--- Exercise requirements ---
Below are records; count the lines that contain "screen" and give only the total.

--- Entries supplied ---
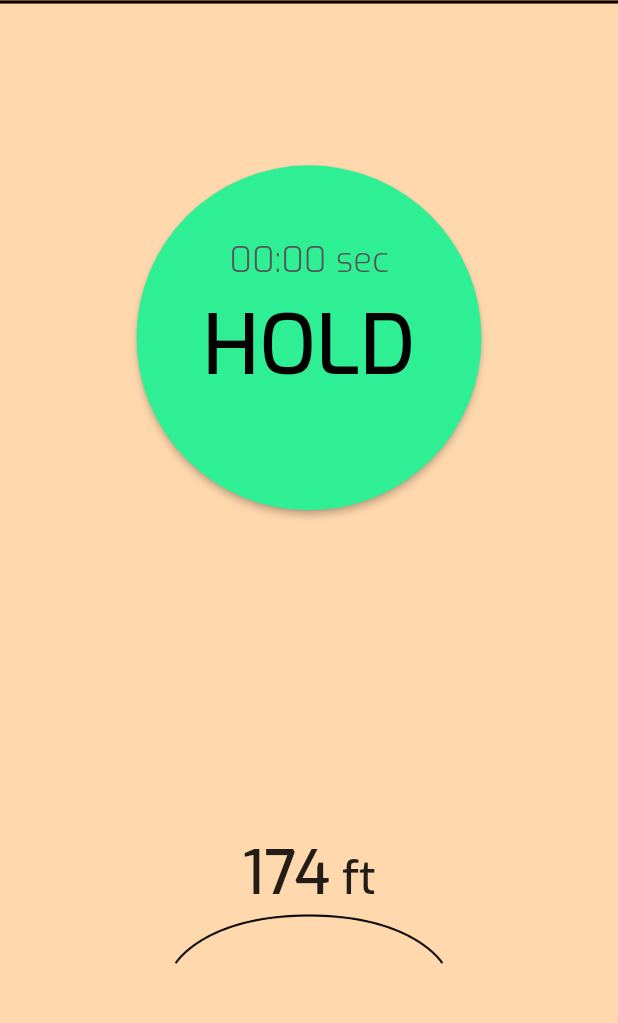
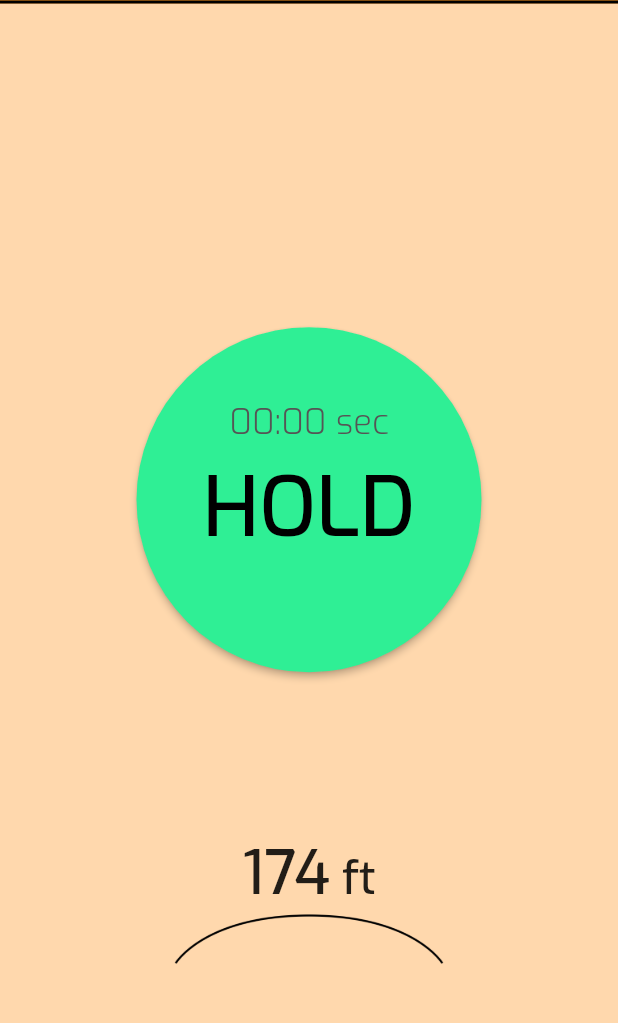
Before and after one commit to JaredTeter/height_finder, a Flutter app: the screen it shows after launch, on a phone screen of 412 x 824 dp, the part 109-1132 px from its top. Run offline on Flutter 3.47's test engine with Material 2 defaults, Android fonts, the phone set to English and light mode, and no system bars.

Commit message:
formatted home screen

```diff
--- a/lib/home.dart
+++ b/lib/home.dart
@@ -33,9 +33,10 @@ class _HomeState extends State<Home> {
       ),
       body: Center(
         child: Column(
-          mainAxisAlignment: MainAxisAlignment.spaceAround,
           children: [
+            const Spacer(flex: 2),
             timeButton(),
+            const Spacer(flex: 1),
             Column(
               children: [
                 Row(
@@ -65,6 +66,7 @@ class _HomeState extends State<Home> {
                 ),
               ],
             ),
+            const Spacer(flex: 1),
           ],
         ),
       ),
```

--- Response for this exercise ---
2